_ABOUT THIS TASK_: For the entries below, say how many lines hold the word "from", with the number as the only reply.

--- DATA FOR THIS TASK Enclosed Below ---

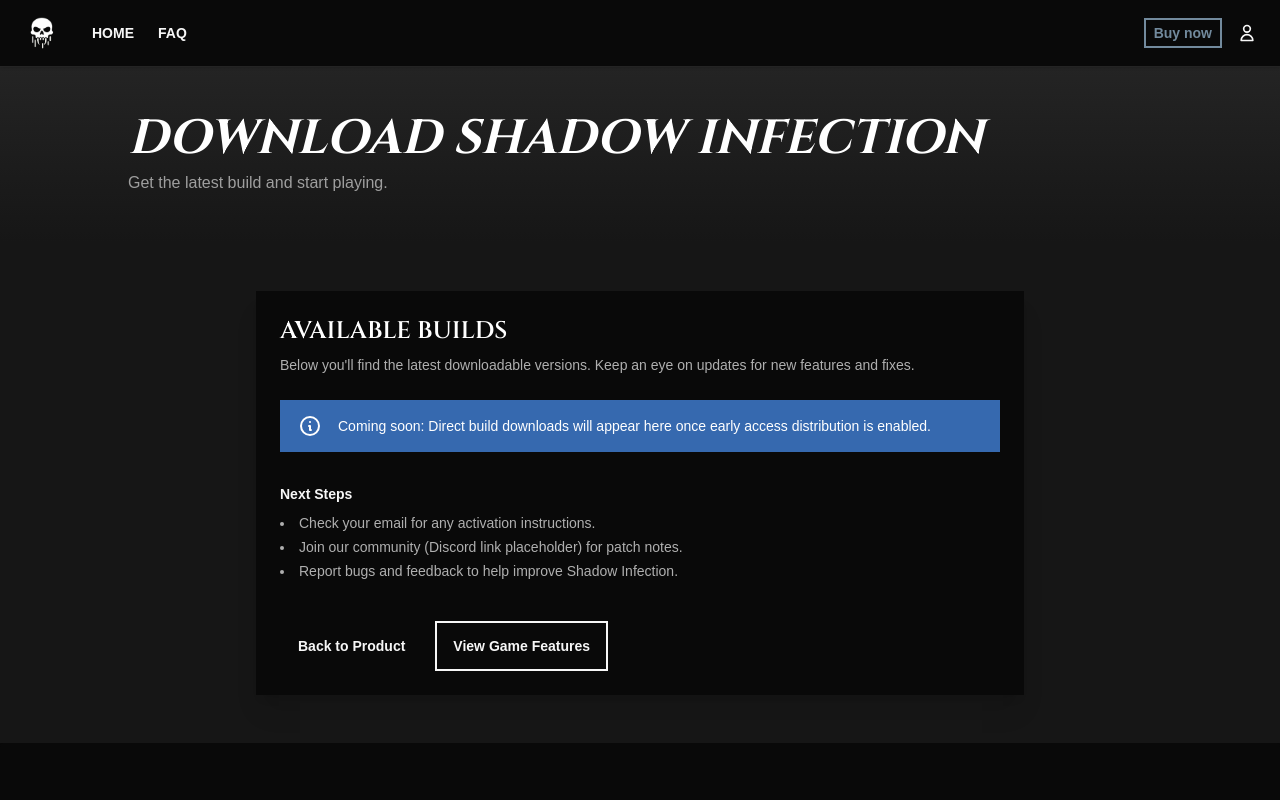
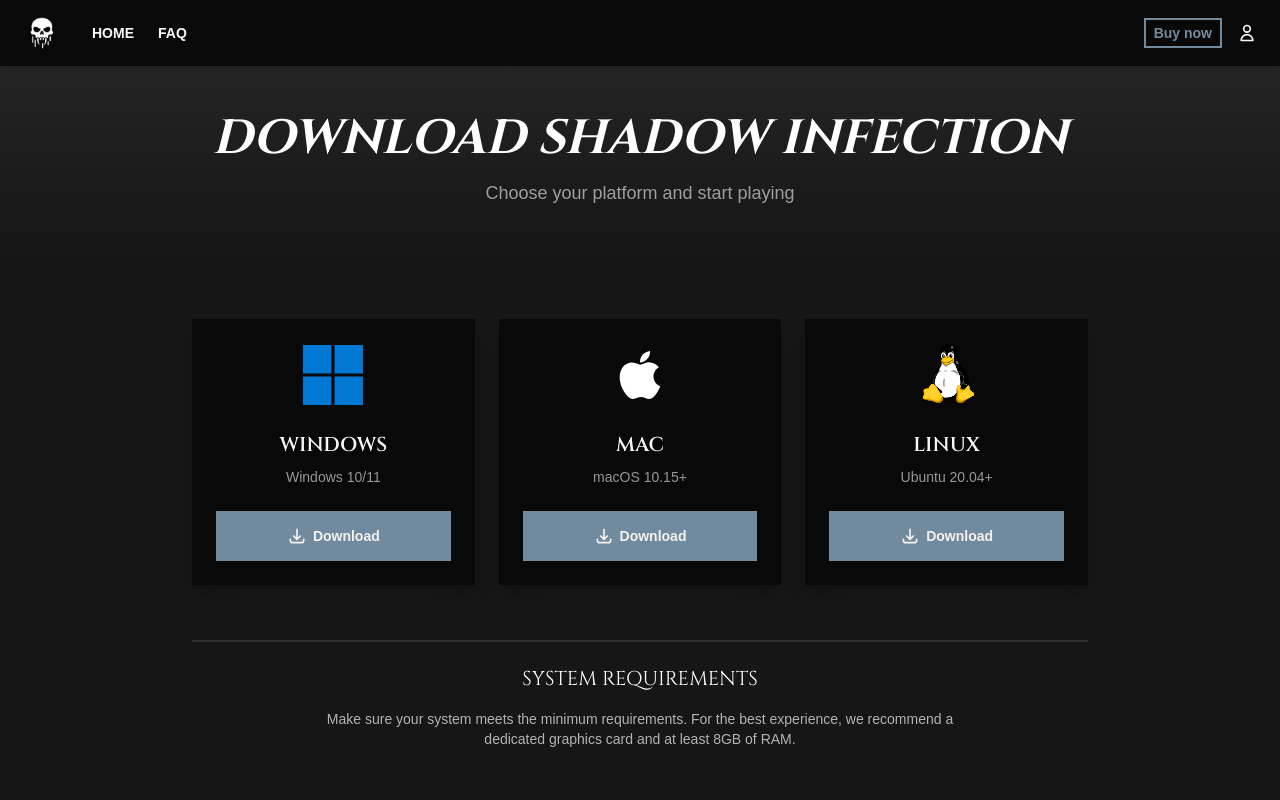
Before and after one commit to VoxelCoreLab/project-alpha-website, a Vue app: page /download in a window 1280 px wide. Shown: the top 800 px of the page. Built offline with nearby package versions, Linux system fonts and the light colour scheme.

Commit message:
Revamp download page with platform-specific buttons
Updated the download page to feature distinct download cards for Windows, Mac, and Linux, each with platform icons and download buttons. Added a system requirements section and improved layout and messaging for clarity and user experience.

```diff
--- a/src/pages/PageDownload.vue
+++ b/src/pages/PageDownload.vue
@@ -3,45 +3,74 @@
         <!-- Hero -->
         <section class="py-12 bg-gradient-to-b from-base-300 to-base-200">
             <div class="container mx-auto px-4">
-                <div class="max-w-5xl mx-auto">
-                    <h1 class="text-4xl md:text-5xl font-cinzel font-bold italic uppercase text-secondary mb-2">
+                <div class="max-w-5xl mx-auto text-center">
+                    <h1 class="text-4xl md:text-5xl font-cinzel font-bold italic uppercase text-secondary mb-4">
                         Download Shadow Infection
                     </h1>
-                    <p class="text-base-content/60">Get the latest build and start playing.</p>
+                    <p class="text-lg text-base-content/60">Choose your platform and start playing</p>
                 </div>
             </div>
         </section>
 
-        <!-- Content -->
-        <section class="py-12 bg-base-200">
+        <!-- Download Buttons -->
+        <section class="py-16 bg-base-200">
             <div class="container mx-auto px-4">
-                <div class="max-w-3xl mx-auto space-y-8">
-                    <div class="card bg-base-100 shadow-xl">
-                        <div class="card-body">
-                            <h2 class="card-title text-2xl font-cinzel uppercase text-secondary">Available Builds</h2>
-                            <p class="text-base-content/70">Below you'll find the latest downloadable versions. Keep an eye on updates for new features and fixes.</p>
-
-                            <div class="alert alert-info mt-4">
-                                <svg xmlns="http://www.w3.org/2000/svg" fill="none" viewBox="0 0 24 24" class="stroke-current shrink-0 w-6 h-6">
-                                    <path stroke-linecap="round" stroke-linejoin="round" stroke-width="2" d="M13 16h-1v-4h-1m1-4h.01M21 12a9 9 0 11-18 0 9 9 0 0118 0z" />
-                                </svg>
-                                <span>Coming soon: Direct build downloads will appear here once early access distribution is enabled.</span>
-                            </div>
-
-                            <div class="mt-6">
-                                <h3 class="font-semibold mb-2">Next Steps</h3>
-                                <ul class="list-disc list-inside space-y-1 text-sm text-base-content/70">
-                                    <li>Check your email for any activation instructions.</li>
-                                    <li>Join our community (Discord link placeholder) for patch notes.</li>
-                                    <li>Report bugs and feedback to help improve Shadow Infection.</li>
-                                </ul>
-                            </div>
-
-                            <div class="mt-8 flex gap-3">
-                                <router-link to="/product" class="btn btn-ghost">Back to Product</router-link>
-                                <router-link to="/skills" class="btn btn-outline">View Game Features</router-link>
+                <div class="max-w-4xl mx-auto">
+                    <div class="grid grid-cols-1 md:grid-cols-3 gap-6">
+                        <!-- Windows -->
+                        <div class="card bg-base-100 shadow-xl hover:shadow-2xl transition-shadow">
+                            <div class="card-body items-center text-center">
+                                <IconWindows class="w-16 h-16 mb-4 text-primary" />
+                                <h2 class="card-title text-xl font-cinzel uppercase">Windows</h2>
+                                <p class="text-sm text-base-content/60 mb-4">Windows 10/11</p>
+                                <button class="btn btn-primary btn-block">
+                                    <svg xmlns="http://www.w3.org/2000/svg" class="h-5 w-5" fill="none" viewBox="0 0 24 24" stroke="currentColor">
+                                        <path stroke-linecap="round" stroke-linejoin="round" stroke-width="2" d="M4 16v1a3 3 0 003 3h10a3 3 0 003-3v-1m-4-4l-4 4m0 0l-4-4m4 4V4" />
+                                    </svg>
+                                    Download
+                                </button>
                             </div>
                         </div>
+
+                        <!-- Mac -->
+                        <div class="card bg-base-100 shadow-xl hover:shadow-2xl transition-shadow">
+                            <div class="card-body items-center text-center">
+                                <IconApple class="w-16 h-16 mb-4 text-primary" />
+                                <h2 class="card-title text-xl font-cinzel uppercase">Mac</h2>
+                                <p class="text-sm text-base-content/60 mb-4">macOS 10.15+</p>
+                                <button class="btn btn-primary btn-block">
+                                    <svg xmlns="http://www.w3.org/2000/svg" class="h-5 w-5" fill="none" viewBox="0 0 24 24" stroke="currentColor">
+                                        <path stroke-linecap="round" stroke-linejoin="round" stroke-width="2" d="M4 16v1a3 3 0 003 3h10a3 3 0 003-3v-1m-4-4l-4 4m0 0l-4-4m4 4V4" />
+                                    </svg>
+                                    Download
+                                </button>
+                            </div>
+                        </div>
+
+                        <!-- Linux -->
+                        <div class="card bg-base-100 shadow-xl hover:shadow-2xl transition-shadow">
+                            <div class="card-body items-center text-center">
+                                <IconLinux class="w-16 h-16 mb-4 text-primary" />
+                                <h2 class="card-title text-xl font-cinzel uppercase">Linux</h2>
+                                <p class="text-sm text-base-content/60 mb-4">Ubuntu 20.04+</p>
+                                <button class="btn btn-primary btn-block">
+                                    <svg xmlns="http://www.w3.org/2000/svg" class="h-5 w-5" fill="none" viewBox="0 0 24 24" stroke="currentColor">
+                                        <path stroke-linecap="round" stroke-linejoin="round" stroke-width="2" d="M4 16v1a3 3 0 003 3h10a3 3 0 003-3v-1m-4-4l-4 4m0 0l-4-4m4 4V4" />
+                                    </svg>
+                                    Download
+                                </button>
+                            </div>
+                        </div>
+                    </div>
+
+                    <!-- System Requirements -->
+                    <div class="mt-12 text-center">
+                        <div class="divider"></div>
+                        <h3 class="text-xl font-cinzel uppercase text-secondary mb-4">System Requirements</h3>
+                        <p class="text-sm text-base-content/70 max-w-2xl mx-auto">
+                            Make sure your system meets the minimum requirements.
+                            For the best experience, we recommend a dedicated graphics card and at least 8GB of RAM.
+                        </p>
                     </div>
                 </div>
             </div>
@@ -50,4 +79,7 @@
 </template>
 <script setup lang="ts">
 import LayoutBasic from '../layouts/LayoutBasic.vue'
+import IconWindows from '../components/IconWindows.vue'
+import IconApple from '../components/IconApple.vue'
+import IconLinux from '../components/IconLinux.vue'
 </script>
```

--- End of Enclosed DATA FOR THIS TASK ---

_WRITTEN ANSWER_: 5